Q. Dion Sims the other night, is that the glimpse of the potential you've seen for a few years and what he can mean to you guys? Do you also get the sense that Andrew feels comfortable with him, and he's the guy you look for on those big plays?
COACH DANTONIO: I think Dion is a tremendous football player with great skills. You saw those skills be taken advantage of last Friday. But I think Andrew has confidence in all of the players. It's just situations present themselves, whether it's the read that takes him there or the play that was called. In that case or the one case down here, he was flushed out and contained to the right, and Dion was to the right on a flag cut 7 route so that's where he looked. Some of the other things were more orchestrated to him. He's an outstanding football player and he'll continue to get better and grow.
Q. Is there anything Le'Veon Bell did in the off season to prepare for what obviously looks like an increased workload?
COACH DANTONIO: No, I think he's the same player he's been. He worked hard. He's been slowed by some nicks which is to be expected as you go through summer camp. He's always prepared well and played hard, going back to his freshman year.
He's done this for a couple of years, and he's going into his third year. The opportunity presented itself more maybe Friday night and he took advantage of it.
Q. What did you learn about Andrew in this game? During the game and how he's reacted the last couple of days?

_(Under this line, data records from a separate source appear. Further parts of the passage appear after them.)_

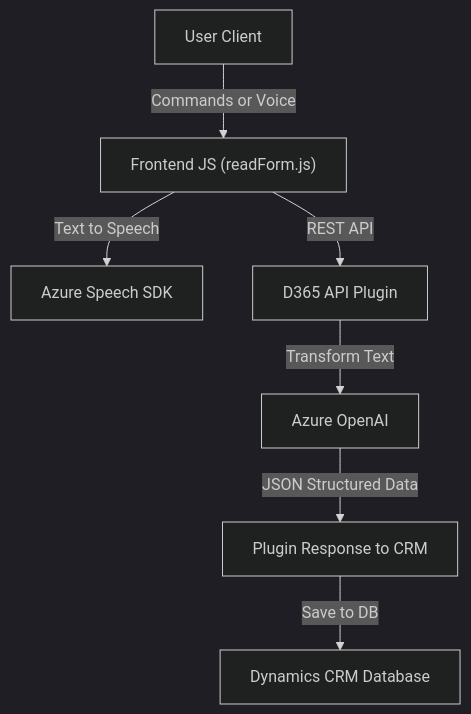
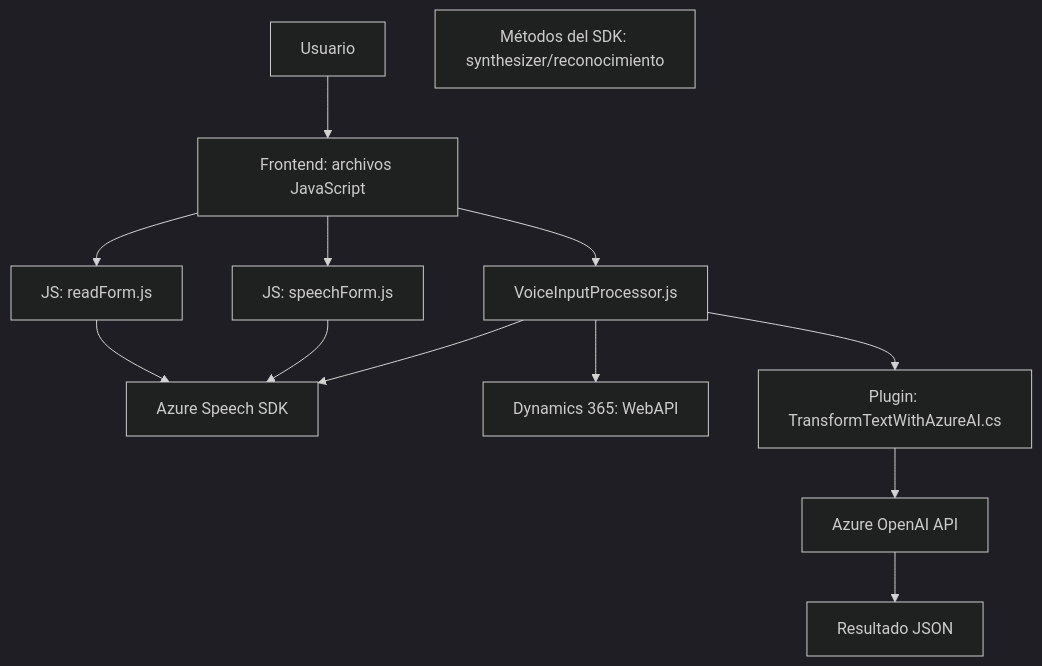
Before and after one commit to blopezdm/NETCORE_BILBAO2025: the diagram in README.md, drawn with Mermaid (dark theme). The commit also changed other lines of this file, not shown here.

````diff
--- a/README.md
+++ b/README.md
@@ -37,10 +38,26 @@
 ```mermaid
 graph TD
-    A["User Client"] -->|Commands or Voice| B["Frontend JS (readForm.js)"]
-    B -->|Text to Speech| C["Azure Speech SDK"]
-    B -->|REST API| D["D365 API Plugin"]
-
-    D -->|Transform Text| E["Azure OpenAI"]
-    E -->|JSON Structured Data| F["Plugin Response to CRM"]
-    F -->|Save to DB| G["Dynamics CRM Database"]
+    A1["Usuario"]
+    A2["Frontend: archivos JavaScript"]
+    A3["JS: readForm.js"]
+    A4["JS: speechForm.js"]
+    A5["VoiceInputProcessor.js"]
+    B1["Azure Speech SDK"]
+    B2["Métodos del SDK: synthesizer/reconocimiento"]
+    C1["Dynamics 365: WebAPI"]
+    C2["Plugin: TransformTextWithAzureAI.cs"]
+    C3["Azure OpenAI API"]
+    C4["Resultado JSON"]
+    
+    A1 --> A2
+    A2 --> A3
+    A2 --> A4
+    A2 --> A5
+    A3 --> B1
+    A4 --> B1
+    A5 --> B1
+    A5 --> C1
+    A5 --> C2
+    C2 --> C3
+    C3 --> C4
 ```
````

COACH DANTONIO: I thought he was very composed. He showed good leadership skills and he rolled with things when things didn't go as well as he would have liked. I think those are characteristics that are hard to teach. Those are characteristics as a person, who he is as a person. You have to be calm at the quarterback position. You're not always going to be right. You're going to be questioned. You'll have guys drop balls, have the ball tipped, have pressure, and you have to be able to roll with that and get back up and play. I thought he did that, and he never lost his composure in the game. That's him. That's him throughout, whether it was an opportunity to play, didn't quite come or had patience or whatever it was. He's been resilient throughout his time here. I think he'll continue to maintain that perspective.
Q. I know you're not a big Twitter guy, but some of your players in the Michigan game took to Twitter. Can you talk about that being an on the record thing, open. Is that something you concern about or address or is it all fair in rivalries?
COACH DANTONIO: No, I'll address that with our football team. I think it's disrespectful. I don't think that's something that we should be doing, so I'll deal with that on my end. But the credit goes to the person in the arena. That's the way I look at things. Michigan has a tremendous football storied tradition. I didn't see much different when we played the University of Alabama a couple years ago, it's tough. Our guys need to keep their mouths shut. Is that blunt enough? Okay, I'm sure that will make headline news, especially those that aren't even playing.
Q. I have a follow up to that question.
COACH DANTONIO: Of course there would be.
Q. (Would you tell players to shut their) account off?
COACH DANTONIO: Shut your account off? I didn't know there was such a thing. Is there a shut your account off that I can just throw a switch? I don't think there is. It's America. But there are consequences that go along with that. I'm not going to say there's not free speech in our program, but I think that I'll say what I've said all along. You can't be prideful. You need to approach this game with humility. When it becomes personal, that crosses the line. So, again, shouldn't have to be talking about this. So there will be another message.
Q. Football question on Dion. Where is he as a blocker? We've seen his skills as a receiver?
COACH DANTONIO: He's 280 pounds plus. Depends on what he has for breakfast. You know, so he's obviously he has the tools to be a good blocker at the point of attack. You play against some good people, needs to get moving.
In my mind, in order to run the football you have to get movement in the center area, the center box, and you have to get moving in the C area which is where the tight end usually is at. So we ran the football pretty effectively.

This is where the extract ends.